Pharmacists will find the 2015 AGS Beers Criteria useful, if not imperative, in the care of older adult patients. Pharmacists should be aware of the latest evidence, as well as the caveats and rationales informing these new recommendations. An understanding of the rationale behind the expert guidelines can help pharmacists appreciate why specific medications are included in the list, as well assist in developing effective interventions in collaboration with prescribers of medications in this high-risk population.
- J Am Geriatr Soc. 2012;60:616–31
- J Am Geriatr Soc. 2015;8 [Epub ahead of print]
- J Am Geriatr Soc. 2015;8 [Epub ahead of print]
- J Am Geriatr Soc. 2015;8 [Epub ahead of print]
Using Beers Criteria for quality measures
Two of the guiding principles of the American Geriatric Society’s (AGS) 2015 Beers Criteria are as follows: 1) The criteria should be a starting point for a comprehensive process of identifying and improving medication appropriateness and safety, and 2) access to medications included in the 2015 AGS Beers Criteria should not be excessively restricted by prior authorization and/or health plan coverage policies.

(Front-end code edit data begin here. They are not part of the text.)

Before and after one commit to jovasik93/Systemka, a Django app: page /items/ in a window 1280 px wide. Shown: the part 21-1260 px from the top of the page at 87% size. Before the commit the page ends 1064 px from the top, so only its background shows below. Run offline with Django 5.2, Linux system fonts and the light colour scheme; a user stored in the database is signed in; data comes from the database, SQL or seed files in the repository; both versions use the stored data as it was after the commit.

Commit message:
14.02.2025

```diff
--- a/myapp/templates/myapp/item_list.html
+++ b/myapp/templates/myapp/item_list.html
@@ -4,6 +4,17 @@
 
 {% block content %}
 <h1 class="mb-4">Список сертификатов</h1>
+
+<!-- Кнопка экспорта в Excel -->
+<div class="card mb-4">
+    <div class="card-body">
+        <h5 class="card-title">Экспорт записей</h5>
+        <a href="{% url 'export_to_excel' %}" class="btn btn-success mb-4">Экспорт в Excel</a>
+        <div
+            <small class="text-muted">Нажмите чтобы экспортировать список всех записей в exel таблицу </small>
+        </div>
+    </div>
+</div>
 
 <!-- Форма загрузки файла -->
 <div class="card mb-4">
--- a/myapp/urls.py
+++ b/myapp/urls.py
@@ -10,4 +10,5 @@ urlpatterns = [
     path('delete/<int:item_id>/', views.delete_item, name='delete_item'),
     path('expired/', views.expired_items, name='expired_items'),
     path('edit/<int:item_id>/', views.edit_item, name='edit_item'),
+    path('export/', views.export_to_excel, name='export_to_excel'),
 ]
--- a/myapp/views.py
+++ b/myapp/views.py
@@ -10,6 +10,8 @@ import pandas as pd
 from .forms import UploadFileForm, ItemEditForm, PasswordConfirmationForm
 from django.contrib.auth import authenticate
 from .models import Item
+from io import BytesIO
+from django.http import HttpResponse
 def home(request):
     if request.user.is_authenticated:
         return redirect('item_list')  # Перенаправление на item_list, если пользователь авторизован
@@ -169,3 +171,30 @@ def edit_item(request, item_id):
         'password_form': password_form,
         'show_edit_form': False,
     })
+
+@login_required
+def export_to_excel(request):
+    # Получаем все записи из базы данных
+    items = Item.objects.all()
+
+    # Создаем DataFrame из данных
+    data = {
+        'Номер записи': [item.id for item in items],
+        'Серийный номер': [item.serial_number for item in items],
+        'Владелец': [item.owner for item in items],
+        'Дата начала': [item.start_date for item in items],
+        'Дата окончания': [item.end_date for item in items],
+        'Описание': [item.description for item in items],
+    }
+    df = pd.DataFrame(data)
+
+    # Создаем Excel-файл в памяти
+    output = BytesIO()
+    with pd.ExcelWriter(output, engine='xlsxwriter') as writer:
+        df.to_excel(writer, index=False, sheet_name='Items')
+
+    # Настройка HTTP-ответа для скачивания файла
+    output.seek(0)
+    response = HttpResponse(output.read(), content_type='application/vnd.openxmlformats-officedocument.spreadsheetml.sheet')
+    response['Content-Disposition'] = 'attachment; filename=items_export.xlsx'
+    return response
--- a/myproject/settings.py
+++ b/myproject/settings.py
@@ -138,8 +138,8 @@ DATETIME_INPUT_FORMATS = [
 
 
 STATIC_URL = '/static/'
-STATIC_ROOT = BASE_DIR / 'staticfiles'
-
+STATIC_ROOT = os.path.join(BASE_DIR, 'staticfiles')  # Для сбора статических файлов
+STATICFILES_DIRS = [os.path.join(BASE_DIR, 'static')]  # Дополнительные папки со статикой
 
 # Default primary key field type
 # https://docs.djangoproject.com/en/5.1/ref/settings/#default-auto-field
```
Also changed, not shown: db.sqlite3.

Historically, the Beers Criteria have been well suited for clinical decision support systems and the development of quality metrics. However, they work best when suggestions for alternative therapies accompany alerts about high-risk medications. The Beers Criteria are reasonable to use for performance measurement across large groups of patients and providers but should not be used to judge care for any individual patient.
According to Julie Kuhle, BSPharm, vice president of measure operations at Pharmacy Quality Alliance and an expert in how quality metrics are developed and implemented by third-party payers and national quality initiatives, the Beers Criteria are used by the National Committee for Quality Assurance (NCQA) and the Pharmacy Quality Alliance (PQA) to designate the quality measure Use of High-Risk Medications in the Elderly (HRM).
“The previous update of the Beers Criteria was done in 2012, and the HRM measure was revised by the PQA and NCQA based on that update,” Kuhle told Today. “A number of stakeholders use the HRM measure for quality measurement. For example, [CMS uses] the HRM measure to monitor and evaluate the quality of care for Medicare beneficiaries by prescription drug plans. Poor performance with the HRM measure may negatively affect a health care plan’s quality ratings,” she said.
Kuhle noted that PQA will review the 2015 Beers Criteria to determine what changes will be made to PQA’s HRM measure. The measure only includes medications from Table 2: 2015 AGS Beers Criteria for Potentially Inappropriate Medication Use in Older Adults and only includes products that are prescription drugs, whereas the AGS recommendation indicates the term “avoid,” she pointed out.
In addition, Kuhle said, the measure is calculated using only prescription claims data, so it cannot consider caveats based on diagnosis. “For example, a medication with the recommendation ‘avoid use as an antihypertensive’ will not be included because the diagnosis of hypertension is not available for use in the measure,” Kuhle said. The measure considers inclusion of medications with caveats if the caveat can be measured reliably from prescription drug claims data.
Kuhle also noted that CMS uses this measure in the Star Ratings program for Part D prescription drug plans. Once changes are made to PQA’s HRM measure, based on the 2015 AGS Beers Criteria, PQA will notify CMS of the change. When this measure was updated in 2012, CMS notified plans and the public on multiple occasions about when the newly updated measure may be implemented. “Each year, CMS proposes changes to the Star Ratings through the Request for Comments and Call Letter processes, and plans and other stakeholders have the opportunity to comment before the proposals are finalized,” Kuhle said.